■ **What is expected**
If an entry below holds a picture, skip the picture and copy everything else exactly.

+-------+

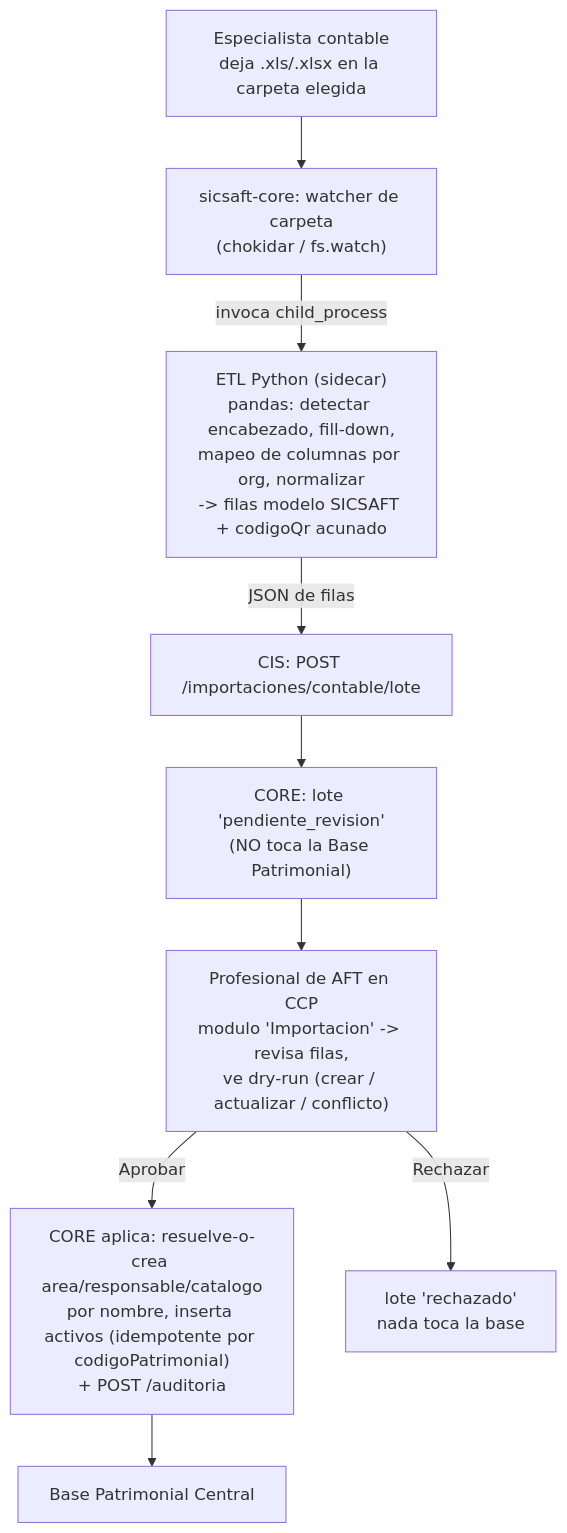
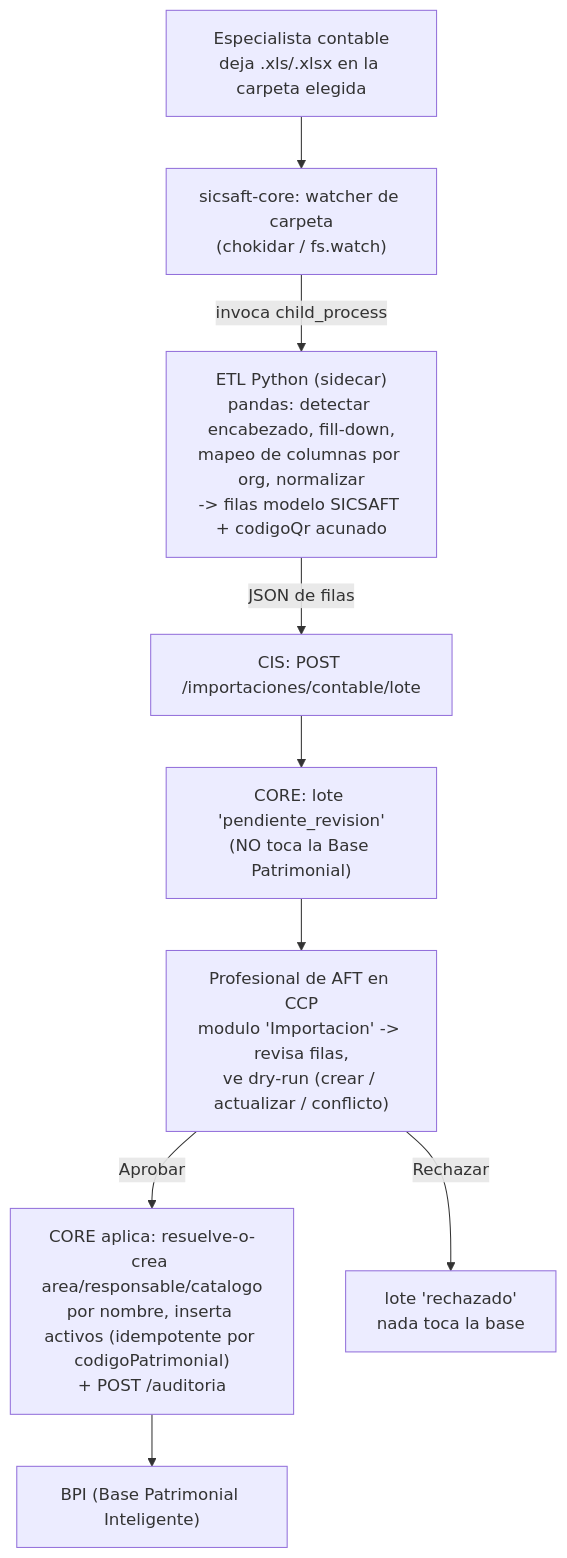
The diagram in aidlc-docs/ccp/design-artifacts/DOC-029-endurecimiento-ccp-cliente-real.md (jhonabruzzi278/SICSAFT), drawn with Mermaid before and after one commit. The commit also changed other lines of this file and 52 other files, not shown here.

````diff
--- a/aidlc-docs/ccp/design-artifacts/DOC-029-endurecimiento-ccp-cliente-real.md
+++ b/aidlc-docs/ccp/design-artifacts/DOC-029-endurecimiento-ccp-cliente-real.md
@@ -154,11 +160,11 @@
 ```mermaid
 flowchart TD
     Esp["Especialista contable\ndeja .xls/.xlsx en la carpeta elegida"] --> Watcher["sicsaft-core: watcher de carpeta\n(chokidar / fs.watch)"]
     Watcher -->|"invoca child_process"| ETL["ETL Python (sidecar)\npandas: detectar encabezado, fill-down,\nmapeo de columnas por org, normalizar\n-> filas modelo SICSAFT + codigoQr acunado"]
     ETL -->|"JSON de filas"| CIS["CIS: POST /importaciones/contable/lote"]
     CIS --> Staging["CORE: lote 'pendiente_revision'\n(NO toca la Base Patrimonial)"]
     Staging --> Rev["Profesional de AFT en CCP\nmodulo 'Importacion' -> revisa filas,\nve dry-run (crear / actualizar / conflicto)"]
     Rev -->|Aprobar| Aplica["CORE aplica: resuelve-o-crea area/responsable/catalogo\npor nombre, inserta activos (idempotente por codigoPatrimonial)\n+ POST /auditoria"]
     Rev -->|Rechazar| Rechazado["lote 'rechazado'\nnada toca la base"]
-    Aplica --> BPI["Base Patrimonial Central"]
+    Aplica --> BPI["BPI (Base Patrimonial Inteligente)"]
 ```
````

+-------+

■ **Output of the task**
The diagram in aidlc-docs/ccp/design-artifacts/DOC-029-endurecimiento-ccp-cliente-real.md (jhonabruzzi278/SICSAFT), drawn with Mermaid before and after one commit. The commit also changed other lines of this file and 52 other files, not shown here.

````diff
--- a/aidlc-docs/ccp/design-artifacts/DOC-029-endurecimiento-ccp-cliente-real.md
+++ b/aidlc-docs/ccp/design-artifacts/DOC-029-endurecimiento-ccp-cliente-real.md
@@ -154,11 +160,11 @@
 ```mermaid
 flowchart TD
     Esp["Especialista contable\ndeja .xls/.xlsx en la carpeta elegida"] --> Watcher["sicsaft-core: watcher de carpeta\n(chokidar / fs.watch)"]
     Watcher -->|"invoca child_process"| ETL["ETL Python (sidecar)\npandas: detectar encabezado, fill-down,\nmapeo de columnas por org, normalizar\n-> filas modelo SICSAFT + codigoQr acunado"]
     ETL -->|"JSON de filas"| CIS["CIS: POST /importaciones/contable/lote"]
     CIS --> Staging["CORE: lote 'pendiente_revision'\n(NO toca la Base Patrimonial)"]
     Staging --> Rev["Profesional de AFT en CCP\nmodulo 'Importacion' -> revisa filas,\nve dry-run (crear / actualizar / conflicto)"]
     Rev -->|Aprobar| Aplica["CORE aplica: resuelve-o-crea area/responsable/catalogo\npor nombre, inserta activos (idempotente por codigoPatrimonial)\n+ POST /auditoria"]
     Rev -->|Rechazar| Rechazado["lote 'rechazado'\nnada toca la base"]
-    Aplica --> BPI["Base Patrimonial Central"]
+    Aplica --> BPI["BPI (Base Patrimonial Inteligente)"]
 ```
````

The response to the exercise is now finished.